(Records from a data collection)
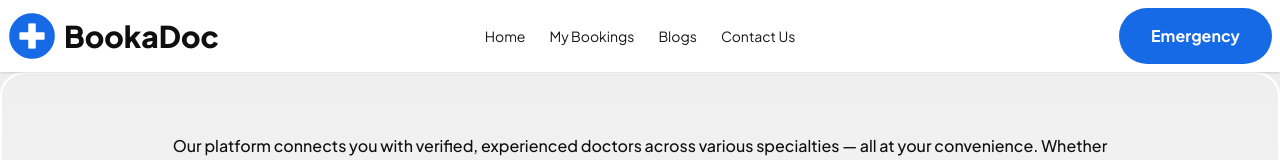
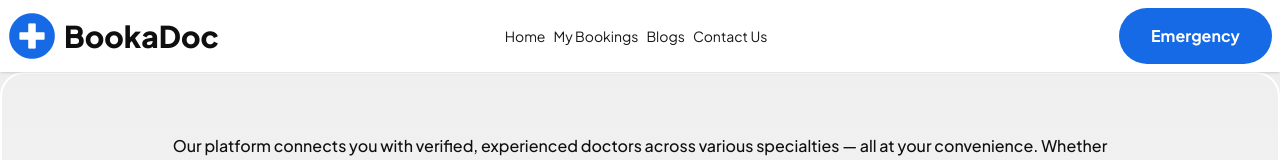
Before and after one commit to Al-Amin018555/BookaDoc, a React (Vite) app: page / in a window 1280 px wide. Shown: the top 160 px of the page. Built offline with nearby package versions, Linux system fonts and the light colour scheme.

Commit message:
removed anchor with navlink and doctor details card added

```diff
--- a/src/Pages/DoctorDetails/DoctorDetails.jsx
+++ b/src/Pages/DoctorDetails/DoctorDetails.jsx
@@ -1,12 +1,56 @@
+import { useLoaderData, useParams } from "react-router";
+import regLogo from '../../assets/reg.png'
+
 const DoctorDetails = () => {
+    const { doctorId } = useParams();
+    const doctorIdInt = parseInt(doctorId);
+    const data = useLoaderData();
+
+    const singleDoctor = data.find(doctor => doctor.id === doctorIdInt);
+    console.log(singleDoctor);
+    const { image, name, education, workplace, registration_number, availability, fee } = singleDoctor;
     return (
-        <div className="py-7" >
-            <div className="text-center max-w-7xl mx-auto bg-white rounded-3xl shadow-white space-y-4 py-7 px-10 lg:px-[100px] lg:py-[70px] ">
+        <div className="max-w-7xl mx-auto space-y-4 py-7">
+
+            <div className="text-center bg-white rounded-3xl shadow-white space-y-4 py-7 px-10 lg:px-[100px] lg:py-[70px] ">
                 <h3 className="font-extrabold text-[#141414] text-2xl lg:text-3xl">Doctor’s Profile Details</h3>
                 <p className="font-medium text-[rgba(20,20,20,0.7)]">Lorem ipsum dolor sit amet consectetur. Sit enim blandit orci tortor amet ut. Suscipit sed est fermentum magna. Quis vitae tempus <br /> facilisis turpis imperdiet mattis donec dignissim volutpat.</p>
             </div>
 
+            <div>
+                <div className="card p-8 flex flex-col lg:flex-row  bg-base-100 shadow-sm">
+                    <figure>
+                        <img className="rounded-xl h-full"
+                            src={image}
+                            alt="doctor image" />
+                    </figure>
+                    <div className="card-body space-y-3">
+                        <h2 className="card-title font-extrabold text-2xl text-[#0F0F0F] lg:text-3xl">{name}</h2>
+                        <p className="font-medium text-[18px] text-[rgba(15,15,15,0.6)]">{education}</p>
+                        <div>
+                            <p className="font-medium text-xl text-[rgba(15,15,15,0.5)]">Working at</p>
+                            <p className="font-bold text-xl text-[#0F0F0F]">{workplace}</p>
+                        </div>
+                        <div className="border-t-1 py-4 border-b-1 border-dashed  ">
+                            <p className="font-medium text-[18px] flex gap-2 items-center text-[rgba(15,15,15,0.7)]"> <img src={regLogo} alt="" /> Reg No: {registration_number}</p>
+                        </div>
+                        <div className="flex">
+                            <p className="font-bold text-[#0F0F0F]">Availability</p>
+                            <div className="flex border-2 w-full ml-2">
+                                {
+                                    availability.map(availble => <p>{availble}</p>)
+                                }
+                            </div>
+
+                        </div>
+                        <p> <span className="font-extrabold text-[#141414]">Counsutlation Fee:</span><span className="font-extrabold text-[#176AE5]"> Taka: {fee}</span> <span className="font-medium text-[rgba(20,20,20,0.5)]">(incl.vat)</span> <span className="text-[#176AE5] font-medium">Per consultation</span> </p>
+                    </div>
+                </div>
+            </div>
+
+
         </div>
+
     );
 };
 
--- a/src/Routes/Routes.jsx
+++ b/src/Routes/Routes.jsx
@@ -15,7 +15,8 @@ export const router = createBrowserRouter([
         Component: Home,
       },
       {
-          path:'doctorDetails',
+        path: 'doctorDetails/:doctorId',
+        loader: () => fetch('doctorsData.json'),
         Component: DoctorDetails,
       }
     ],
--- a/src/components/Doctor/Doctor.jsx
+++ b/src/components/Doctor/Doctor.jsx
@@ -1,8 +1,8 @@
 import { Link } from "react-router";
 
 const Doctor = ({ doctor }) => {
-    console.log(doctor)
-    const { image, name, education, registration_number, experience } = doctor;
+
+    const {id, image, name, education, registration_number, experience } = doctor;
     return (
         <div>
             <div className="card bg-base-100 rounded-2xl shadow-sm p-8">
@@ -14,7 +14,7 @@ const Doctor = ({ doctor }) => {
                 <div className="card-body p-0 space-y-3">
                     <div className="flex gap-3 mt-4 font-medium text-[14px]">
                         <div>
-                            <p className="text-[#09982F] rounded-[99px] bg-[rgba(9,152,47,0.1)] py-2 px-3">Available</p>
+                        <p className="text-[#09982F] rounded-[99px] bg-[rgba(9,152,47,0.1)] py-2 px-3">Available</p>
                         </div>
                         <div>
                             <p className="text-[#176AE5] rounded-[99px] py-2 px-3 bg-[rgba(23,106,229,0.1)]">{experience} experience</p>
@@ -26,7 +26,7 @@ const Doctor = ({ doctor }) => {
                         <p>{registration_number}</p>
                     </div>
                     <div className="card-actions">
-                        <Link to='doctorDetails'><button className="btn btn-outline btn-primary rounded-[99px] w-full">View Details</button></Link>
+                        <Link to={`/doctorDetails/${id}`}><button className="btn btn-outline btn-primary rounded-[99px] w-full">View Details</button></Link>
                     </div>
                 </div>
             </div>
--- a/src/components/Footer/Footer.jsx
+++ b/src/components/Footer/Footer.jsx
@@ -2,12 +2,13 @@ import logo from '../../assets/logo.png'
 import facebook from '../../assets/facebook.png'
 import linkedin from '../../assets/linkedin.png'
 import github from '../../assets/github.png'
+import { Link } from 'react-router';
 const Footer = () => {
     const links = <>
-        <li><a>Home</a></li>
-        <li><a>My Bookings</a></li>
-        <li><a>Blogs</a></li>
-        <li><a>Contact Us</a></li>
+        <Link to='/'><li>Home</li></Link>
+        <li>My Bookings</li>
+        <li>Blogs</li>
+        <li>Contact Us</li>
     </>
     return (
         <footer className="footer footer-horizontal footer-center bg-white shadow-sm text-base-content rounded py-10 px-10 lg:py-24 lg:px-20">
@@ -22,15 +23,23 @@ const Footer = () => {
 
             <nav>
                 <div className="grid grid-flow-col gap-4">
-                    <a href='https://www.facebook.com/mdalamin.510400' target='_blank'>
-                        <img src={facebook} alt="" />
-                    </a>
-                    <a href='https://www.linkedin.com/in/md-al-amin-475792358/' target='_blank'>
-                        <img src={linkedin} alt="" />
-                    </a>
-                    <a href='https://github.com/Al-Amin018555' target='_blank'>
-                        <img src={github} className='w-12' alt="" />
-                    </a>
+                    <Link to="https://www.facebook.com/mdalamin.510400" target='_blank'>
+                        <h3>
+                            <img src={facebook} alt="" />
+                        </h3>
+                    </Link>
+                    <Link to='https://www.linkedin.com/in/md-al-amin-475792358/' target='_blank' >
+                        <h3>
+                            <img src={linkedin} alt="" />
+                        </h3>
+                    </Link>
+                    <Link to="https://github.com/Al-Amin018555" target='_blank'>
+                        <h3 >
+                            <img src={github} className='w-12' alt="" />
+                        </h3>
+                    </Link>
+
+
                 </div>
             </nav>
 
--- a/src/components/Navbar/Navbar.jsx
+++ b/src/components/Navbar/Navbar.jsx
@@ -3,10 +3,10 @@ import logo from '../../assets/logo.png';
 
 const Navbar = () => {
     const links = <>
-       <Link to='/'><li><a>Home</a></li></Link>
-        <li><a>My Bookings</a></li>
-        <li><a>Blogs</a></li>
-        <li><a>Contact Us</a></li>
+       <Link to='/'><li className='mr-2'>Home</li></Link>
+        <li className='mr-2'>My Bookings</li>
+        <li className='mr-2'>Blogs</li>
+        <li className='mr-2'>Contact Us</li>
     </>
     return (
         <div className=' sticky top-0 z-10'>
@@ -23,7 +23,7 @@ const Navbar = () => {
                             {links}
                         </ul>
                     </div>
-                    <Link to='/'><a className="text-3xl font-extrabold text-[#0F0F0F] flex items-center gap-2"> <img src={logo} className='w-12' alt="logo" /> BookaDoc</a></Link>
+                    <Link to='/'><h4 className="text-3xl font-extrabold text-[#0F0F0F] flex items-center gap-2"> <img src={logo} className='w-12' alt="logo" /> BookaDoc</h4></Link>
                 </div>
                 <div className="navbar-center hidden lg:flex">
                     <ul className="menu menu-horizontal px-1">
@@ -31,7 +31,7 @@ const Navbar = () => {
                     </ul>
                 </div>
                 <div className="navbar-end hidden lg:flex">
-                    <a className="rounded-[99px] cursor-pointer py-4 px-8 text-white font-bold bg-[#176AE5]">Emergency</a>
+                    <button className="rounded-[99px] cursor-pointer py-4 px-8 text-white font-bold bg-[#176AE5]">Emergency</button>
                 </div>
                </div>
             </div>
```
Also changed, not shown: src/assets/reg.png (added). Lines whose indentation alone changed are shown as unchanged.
* * *
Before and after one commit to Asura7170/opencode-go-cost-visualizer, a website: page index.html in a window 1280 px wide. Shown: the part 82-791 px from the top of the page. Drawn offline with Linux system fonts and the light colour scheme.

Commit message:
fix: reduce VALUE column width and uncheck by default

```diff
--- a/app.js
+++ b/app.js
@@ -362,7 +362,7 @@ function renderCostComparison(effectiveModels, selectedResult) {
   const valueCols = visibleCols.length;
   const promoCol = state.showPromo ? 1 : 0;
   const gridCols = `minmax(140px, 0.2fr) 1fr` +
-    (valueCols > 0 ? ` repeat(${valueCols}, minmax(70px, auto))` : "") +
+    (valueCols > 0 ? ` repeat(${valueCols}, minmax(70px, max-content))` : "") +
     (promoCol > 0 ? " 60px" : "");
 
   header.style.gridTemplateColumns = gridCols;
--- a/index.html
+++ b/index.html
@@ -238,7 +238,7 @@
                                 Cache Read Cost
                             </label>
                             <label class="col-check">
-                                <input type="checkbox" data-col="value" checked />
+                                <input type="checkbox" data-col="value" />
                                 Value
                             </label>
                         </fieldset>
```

Required action:
Copy all lines above containing the string "center".

Exercise answer:
-            <div className="text-center max-w-7xl mx-auto bg-white rounded-3xl shadow-white space-y-4 py-7 px-10 lg:px-[100px] lg:py-[70px] ">
+            <div className="text-center bg-white rounded-3xl shadow-white space-y-4 py-7 px-10 lg:px-[100px] lg:py-[70px] ">
+                            <p className="font-medium text-[18px] flex gap-2 items-center text-[rgba(15,15,15,0.7)]"> <img src={regLogo} alt="" /> Reg No: {registration_number}</p>
         <footer className="footer footer-horizontal footer-center bg-white shadow-sm text-base-content rounded py-10 px-10 lg:py-24 lg:px-20">
-                    <Link to='/'><a className="text-3xl font-extrabold text-[#0F0F0F] flex items-center gap-2"> <img src={logo} className='w-12' alt="logo" /> BookaDoc</a></Link>
+                    <Link to='/'><h4 className="text-3xl font-extrabold text-[#0F0F0F] flex items-center gap-2"> <img src={logo} className='w-12' alt="logo" /> BookaDoc</h4></Link>
                 <div className="navbar-center hidden lg:flex">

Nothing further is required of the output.